In a way, the current fashion business model is outdated. Although there are some exceptions to the rule, it takes nearly eight months to get a finished product to market. In addition, the fashion industry currently relies on outdated tech that minimizes creation and innovation. What the industry needs is investments that will bring about a complete and lasting change.
The Small Picture
In the last two to three decades, the fashion industry has not changed except in one key area; eCommerce. Although technology has played a role in shaping economies and other sectors, the fashion industry is playing catchup. A seismic change will not happen if we continue to focus on small innovation (the small picture), we need to think big and see the bigger picture.
We’ve identified three innovations that have a long-term impact on the fashion industry.

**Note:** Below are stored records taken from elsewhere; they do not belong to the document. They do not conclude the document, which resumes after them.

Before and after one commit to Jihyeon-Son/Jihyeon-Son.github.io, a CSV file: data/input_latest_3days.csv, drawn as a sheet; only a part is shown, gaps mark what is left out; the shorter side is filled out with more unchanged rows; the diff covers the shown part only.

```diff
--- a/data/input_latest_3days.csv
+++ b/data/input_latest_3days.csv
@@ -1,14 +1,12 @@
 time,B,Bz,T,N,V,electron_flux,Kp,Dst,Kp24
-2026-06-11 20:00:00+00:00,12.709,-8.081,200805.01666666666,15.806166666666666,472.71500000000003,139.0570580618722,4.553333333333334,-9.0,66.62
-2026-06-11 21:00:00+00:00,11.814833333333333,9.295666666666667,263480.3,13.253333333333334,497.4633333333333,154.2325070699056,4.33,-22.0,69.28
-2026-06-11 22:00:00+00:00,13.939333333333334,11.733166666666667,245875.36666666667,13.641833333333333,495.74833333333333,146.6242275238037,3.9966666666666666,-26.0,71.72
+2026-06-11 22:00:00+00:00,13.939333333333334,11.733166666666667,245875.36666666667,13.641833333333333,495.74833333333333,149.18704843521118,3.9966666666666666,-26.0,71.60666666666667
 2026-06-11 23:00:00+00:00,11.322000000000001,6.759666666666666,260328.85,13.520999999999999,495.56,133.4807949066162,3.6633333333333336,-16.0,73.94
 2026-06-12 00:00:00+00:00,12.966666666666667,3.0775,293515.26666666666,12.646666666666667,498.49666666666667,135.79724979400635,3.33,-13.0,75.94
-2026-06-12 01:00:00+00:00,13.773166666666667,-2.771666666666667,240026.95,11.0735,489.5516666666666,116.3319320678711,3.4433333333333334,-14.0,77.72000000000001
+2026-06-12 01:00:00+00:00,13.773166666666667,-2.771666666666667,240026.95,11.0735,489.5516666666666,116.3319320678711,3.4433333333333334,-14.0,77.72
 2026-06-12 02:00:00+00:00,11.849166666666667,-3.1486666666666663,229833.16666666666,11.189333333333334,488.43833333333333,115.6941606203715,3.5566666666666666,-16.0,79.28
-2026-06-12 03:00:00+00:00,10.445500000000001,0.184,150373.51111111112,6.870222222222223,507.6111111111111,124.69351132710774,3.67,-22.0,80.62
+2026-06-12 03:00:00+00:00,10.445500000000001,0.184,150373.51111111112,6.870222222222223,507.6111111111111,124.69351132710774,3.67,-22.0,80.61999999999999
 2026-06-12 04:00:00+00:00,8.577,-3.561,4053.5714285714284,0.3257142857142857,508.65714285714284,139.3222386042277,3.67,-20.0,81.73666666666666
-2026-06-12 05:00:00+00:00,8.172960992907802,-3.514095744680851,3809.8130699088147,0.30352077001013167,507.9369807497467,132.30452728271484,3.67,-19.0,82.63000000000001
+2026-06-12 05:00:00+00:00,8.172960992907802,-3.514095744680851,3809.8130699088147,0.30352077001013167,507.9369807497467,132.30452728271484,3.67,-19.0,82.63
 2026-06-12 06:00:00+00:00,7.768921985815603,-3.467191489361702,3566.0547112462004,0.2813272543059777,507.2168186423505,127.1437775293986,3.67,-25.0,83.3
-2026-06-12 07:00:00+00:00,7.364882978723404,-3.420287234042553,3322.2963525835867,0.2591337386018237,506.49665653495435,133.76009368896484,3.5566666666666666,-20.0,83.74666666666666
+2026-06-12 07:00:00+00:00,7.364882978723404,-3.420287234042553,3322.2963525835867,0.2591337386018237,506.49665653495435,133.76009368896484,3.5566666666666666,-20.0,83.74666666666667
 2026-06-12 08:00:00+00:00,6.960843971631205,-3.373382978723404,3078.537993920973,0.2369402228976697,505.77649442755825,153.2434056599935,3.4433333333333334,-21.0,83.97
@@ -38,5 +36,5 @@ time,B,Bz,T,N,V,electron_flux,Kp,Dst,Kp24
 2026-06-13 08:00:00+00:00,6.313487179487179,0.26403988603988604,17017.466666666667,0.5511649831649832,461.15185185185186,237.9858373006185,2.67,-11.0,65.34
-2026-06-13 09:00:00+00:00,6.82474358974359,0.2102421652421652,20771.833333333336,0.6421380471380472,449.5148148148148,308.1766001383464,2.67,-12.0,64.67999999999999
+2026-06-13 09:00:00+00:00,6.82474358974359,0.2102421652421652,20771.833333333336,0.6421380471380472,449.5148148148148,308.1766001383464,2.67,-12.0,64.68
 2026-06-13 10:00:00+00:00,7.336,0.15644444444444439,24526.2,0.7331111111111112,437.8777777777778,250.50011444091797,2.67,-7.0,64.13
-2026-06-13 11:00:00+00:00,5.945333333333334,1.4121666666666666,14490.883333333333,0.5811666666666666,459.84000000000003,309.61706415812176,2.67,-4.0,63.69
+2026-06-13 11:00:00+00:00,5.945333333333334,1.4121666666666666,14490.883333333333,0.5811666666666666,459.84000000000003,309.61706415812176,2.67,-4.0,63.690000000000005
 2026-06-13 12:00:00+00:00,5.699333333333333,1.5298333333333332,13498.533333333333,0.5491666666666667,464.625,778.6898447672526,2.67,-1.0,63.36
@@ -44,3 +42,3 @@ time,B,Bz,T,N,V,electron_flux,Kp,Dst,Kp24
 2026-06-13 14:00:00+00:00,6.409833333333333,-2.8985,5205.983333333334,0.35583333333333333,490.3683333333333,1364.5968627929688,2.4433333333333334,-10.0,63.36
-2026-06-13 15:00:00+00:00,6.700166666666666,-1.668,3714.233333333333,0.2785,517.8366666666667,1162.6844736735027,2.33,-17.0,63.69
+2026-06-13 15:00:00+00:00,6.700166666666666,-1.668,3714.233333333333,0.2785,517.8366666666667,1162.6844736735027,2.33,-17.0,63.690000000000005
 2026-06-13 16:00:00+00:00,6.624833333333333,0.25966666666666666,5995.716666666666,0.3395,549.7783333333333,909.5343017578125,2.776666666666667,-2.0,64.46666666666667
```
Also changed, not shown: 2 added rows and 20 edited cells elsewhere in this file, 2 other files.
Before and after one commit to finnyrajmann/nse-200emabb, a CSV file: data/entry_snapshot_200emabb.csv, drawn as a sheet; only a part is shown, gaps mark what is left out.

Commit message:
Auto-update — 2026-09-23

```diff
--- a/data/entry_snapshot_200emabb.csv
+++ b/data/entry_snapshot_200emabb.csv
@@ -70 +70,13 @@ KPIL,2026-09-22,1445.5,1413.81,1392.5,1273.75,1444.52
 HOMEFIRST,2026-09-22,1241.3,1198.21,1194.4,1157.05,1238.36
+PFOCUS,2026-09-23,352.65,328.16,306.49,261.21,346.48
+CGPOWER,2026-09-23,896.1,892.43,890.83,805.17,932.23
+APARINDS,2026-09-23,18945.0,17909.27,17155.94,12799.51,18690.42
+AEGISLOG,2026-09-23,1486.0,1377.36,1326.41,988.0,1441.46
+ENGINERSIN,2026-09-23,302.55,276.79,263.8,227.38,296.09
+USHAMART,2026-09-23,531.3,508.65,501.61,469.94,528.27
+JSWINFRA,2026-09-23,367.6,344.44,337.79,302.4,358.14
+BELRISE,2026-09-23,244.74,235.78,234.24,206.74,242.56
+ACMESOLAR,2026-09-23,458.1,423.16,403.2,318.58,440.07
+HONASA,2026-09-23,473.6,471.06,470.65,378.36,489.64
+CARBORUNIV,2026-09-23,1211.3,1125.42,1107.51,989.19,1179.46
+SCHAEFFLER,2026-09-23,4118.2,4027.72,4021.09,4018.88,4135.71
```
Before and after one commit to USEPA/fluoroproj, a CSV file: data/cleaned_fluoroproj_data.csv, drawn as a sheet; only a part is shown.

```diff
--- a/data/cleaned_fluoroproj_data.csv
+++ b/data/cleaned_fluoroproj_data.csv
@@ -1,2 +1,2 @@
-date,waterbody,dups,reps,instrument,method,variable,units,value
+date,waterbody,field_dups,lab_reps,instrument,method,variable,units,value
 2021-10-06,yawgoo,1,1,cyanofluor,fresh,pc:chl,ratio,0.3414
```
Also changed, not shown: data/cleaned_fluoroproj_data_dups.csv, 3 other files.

If you genuinely want to make an impact in the fashion industry, create your offerings on-demand. Inventory can sometimes be a poisoned chalice. Inventory is seasonally based. One moment it is worth everything, and in another moment, it becomes worthless. However, shifting your business to an on-demand phase means you reduce the risk and wastage from having inventory.
No inventory means brands and designers can make various aspects of their business viable. The demand for specific products would increase or decrease supply. There won’t be wastage or clearance sales for old inventory. By extension, manufacturers won’t hold on to out-of-season inventory, and retailers won’t need to make purchasing decisions months before they need inventory.
In the long run, the fashion industry would be far more sustainable. Reports suggest that more than 30 percent of products manufactured annually are never sold, and they end up as waste. After all, the key to sustainability is making an appropriate amount of products.
Efficient Distributed Supply Chain
In the economics of things, on-demand manufacturing means production takes place when a product is needed. On the other hand, distributed manufacturing means production only takes place where a product is wanted. Brands and designers with long term goals should focus on the latter. What this means is that if production is halted in one particular location for one reason or the other, it could be picked up in another location. A distributed supply chain minimizes location risk, gives real-time access to customers, create jobs, and so on.
Emphasis should be on creation
Put simply, brands and manufacturers are too afraid to make mistakes that they stop trying and take the easy route. Nowadays, because of limitations to materials, cash, and production flow, being wrong is a bit too expensive for designers and brands. But in a market where a product is demand-based, nothing depends on volume. A designer could design and sell a single piece as efficiently as a thousand without any risk. The fashion industry needs to return to a creation driven industry, as it can help the industry get back its lost soul and passion.
In as much as we try to make fashion a science, it will always be an art. We sometimes lose sight of this when we see to merge technology and fashion. In a way, a sizeable portion of investments has gone into fashion tech, with emphasis on “acts of magic,” carried out by talented designers. In retrospect, it would be of more significant benefit to channel these investments in areas where it can actually make a difference, such as value chain infrastructure.
When it comes to fashion, I feel science still has a key role to play. We just have to get our priorities right. That is why I propose we use science as a platform to empower fashion. Even though this might sound like a pipe dream, but I feel the groundwork for the future is laid.
There is a common saying, “if you notice you are in a pit, stop digging.” Now is the time to drop the axe and stop digging. Although change can be a slow process, with the drive from the industry and investors, we can use these uncertain times to create a more stable and thriving fashion industry. There can be more opportunities for retailers, brands, designers, manufacturers, and communities. This uncertain times, coupled with the spots of crisis here and there, is the right time to reshape an industry, push it forward. So, when people look back at the year of the pandemic, the fashion industry can beat its chest and say, “this is what we did to drive the industry forward.”